What you will do –
Please report, as a single number, how many lines in the entries include the string "Claude".

Web page revision data –
= = =

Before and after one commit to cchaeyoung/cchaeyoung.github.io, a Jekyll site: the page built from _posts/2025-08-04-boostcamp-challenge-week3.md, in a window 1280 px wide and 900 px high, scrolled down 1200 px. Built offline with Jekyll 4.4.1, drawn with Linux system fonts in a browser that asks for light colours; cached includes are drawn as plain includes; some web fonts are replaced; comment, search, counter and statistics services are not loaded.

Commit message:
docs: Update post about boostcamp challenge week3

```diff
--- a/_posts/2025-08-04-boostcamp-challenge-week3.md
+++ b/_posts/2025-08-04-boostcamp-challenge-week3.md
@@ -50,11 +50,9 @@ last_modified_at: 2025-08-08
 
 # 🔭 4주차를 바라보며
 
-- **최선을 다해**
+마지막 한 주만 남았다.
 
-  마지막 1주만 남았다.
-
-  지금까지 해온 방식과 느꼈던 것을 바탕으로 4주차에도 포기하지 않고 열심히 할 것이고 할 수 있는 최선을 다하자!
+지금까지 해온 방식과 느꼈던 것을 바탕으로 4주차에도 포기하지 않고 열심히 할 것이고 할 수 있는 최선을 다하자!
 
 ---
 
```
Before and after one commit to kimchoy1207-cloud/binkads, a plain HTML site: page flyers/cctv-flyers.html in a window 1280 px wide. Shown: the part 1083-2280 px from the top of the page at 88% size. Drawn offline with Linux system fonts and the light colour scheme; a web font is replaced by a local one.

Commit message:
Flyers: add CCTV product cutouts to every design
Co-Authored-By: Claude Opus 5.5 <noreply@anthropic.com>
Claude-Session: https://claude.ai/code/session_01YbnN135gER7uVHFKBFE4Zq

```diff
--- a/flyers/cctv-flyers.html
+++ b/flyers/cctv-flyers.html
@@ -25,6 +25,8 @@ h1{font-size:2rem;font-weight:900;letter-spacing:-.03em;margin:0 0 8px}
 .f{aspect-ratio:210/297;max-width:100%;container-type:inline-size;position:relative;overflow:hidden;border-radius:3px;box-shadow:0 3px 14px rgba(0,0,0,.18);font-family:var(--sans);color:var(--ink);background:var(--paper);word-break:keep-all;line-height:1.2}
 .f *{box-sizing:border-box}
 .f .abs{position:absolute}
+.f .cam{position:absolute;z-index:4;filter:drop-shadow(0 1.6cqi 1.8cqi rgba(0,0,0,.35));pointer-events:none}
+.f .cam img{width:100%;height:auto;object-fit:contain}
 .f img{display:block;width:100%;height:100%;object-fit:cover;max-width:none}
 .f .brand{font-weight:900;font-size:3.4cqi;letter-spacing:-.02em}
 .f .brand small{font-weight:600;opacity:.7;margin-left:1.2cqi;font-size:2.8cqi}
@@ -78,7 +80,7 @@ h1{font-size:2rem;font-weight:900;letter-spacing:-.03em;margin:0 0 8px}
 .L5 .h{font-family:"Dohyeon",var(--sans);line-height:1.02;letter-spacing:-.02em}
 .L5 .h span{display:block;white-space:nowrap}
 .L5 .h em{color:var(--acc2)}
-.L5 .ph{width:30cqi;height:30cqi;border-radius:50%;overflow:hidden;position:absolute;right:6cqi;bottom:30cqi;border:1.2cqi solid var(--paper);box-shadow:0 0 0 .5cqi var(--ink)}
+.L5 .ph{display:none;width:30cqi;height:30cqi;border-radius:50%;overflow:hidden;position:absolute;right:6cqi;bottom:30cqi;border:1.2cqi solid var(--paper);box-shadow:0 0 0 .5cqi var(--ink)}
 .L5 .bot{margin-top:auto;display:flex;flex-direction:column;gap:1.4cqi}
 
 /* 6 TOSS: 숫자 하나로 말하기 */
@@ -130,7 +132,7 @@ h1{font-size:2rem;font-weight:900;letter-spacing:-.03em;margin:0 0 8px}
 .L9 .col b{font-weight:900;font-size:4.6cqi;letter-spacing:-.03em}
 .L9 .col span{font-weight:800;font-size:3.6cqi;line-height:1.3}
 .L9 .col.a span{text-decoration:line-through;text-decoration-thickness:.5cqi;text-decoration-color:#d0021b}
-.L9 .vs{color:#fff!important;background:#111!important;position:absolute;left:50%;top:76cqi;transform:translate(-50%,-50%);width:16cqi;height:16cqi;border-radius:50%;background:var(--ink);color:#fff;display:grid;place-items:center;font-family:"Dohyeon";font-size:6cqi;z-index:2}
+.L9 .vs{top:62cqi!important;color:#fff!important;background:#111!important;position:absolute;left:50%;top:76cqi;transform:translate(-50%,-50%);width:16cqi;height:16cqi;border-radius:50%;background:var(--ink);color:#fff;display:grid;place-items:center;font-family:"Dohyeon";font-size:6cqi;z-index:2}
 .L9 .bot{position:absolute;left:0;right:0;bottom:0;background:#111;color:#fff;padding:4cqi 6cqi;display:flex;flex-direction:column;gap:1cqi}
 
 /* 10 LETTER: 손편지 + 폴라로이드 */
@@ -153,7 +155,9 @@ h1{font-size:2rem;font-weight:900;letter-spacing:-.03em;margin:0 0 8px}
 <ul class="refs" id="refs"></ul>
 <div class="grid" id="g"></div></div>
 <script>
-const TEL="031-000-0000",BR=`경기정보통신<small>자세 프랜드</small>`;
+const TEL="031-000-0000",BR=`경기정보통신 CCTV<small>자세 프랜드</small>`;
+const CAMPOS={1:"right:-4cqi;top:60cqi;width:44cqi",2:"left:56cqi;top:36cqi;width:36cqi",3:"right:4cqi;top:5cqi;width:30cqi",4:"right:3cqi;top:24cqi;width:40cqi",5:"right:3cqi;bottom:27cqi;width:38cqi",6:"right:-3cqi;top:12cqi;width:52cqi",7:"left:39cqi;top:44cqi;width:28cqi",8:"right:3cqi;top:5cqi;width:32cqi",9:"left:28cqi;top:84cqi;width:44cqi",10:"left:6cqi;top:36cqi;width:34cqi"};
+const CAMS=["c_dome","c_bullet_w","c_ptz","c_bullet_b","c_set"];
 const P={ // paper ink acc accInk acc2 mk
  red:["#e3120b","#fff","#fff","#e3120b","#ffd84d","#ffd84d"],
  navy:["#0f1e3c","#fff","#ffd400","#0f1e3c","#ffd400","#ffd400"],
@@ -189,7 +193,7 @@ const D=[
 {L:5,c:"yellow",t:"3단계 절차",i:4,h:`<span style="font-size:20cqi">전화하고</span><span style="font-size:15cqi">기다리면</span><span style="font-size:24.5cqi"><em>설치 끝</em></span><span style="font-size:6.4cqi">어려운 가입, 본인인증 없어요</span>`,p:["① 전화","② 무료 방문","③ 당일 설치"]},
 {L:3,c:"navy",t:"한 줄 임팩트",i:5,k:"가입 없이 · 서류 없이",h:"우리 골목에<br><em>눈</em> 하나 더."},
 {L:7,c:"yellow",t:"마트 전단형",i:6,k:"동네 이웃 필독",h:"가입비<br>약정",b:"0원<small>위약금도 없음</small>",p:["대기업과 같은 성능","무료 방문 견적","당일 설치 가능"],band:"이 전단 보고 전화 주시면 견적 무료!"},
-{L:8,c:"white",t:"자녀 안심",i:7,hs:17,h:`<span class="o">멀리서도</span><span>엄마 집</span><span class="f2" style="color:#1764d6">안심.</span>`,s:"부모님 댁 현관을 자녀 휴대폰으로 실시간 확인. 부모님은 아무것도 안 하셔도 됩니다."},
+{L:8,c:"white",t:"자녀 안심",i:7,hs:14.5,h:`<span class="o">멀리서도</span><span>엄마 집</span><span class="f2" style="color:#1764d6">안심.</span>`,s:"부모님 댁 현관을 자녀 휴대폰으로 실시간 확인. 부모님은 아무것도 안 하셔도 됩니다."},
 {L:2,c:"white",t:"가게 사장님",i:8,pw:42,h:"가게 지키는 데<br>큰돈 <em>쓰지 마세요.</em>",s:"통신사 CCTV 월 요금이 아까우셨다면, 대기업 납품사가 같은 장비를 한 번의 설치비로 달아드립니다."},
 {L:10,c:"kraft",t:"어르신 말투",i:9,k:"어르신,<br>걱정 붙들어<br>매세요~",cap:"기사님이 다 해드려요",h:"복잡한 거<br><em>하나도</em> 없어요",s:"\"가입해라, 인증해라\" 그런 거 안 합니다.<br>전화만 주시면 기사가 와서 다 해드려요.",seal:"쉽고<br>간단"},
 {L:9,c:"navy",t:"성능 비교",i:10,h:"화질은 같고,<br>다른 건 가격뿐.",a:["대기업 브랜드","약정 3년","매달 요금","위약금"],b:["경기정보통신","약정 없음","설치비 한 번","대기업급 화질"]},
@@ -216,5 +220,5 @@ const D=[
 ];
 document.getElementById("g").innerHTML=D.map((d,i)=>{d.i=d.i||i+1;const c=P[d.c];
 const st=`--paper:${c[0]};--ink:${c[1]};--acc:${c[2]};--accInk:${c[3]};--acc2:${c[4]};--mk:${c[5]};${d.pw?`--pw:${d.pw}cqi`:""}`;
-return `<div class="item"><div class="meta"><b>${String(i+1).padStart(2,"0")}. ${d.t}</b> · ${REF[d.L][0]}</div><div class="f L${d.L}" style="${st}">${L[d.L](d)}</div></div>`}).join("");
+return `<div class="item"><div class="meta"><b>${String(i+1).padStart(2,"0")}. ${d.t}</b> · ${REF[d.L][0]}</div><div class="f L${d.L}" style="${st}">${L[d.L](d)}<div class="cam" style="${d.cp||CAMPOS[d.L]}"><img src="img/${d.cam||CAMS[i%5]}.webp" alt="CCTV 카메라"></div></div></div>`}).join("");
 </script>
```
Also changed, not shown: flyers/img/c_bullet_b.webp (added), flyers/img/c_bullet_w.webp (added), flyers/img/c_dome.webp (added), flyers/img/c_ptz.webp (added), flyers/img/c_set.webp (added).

= = =

Written solution –
2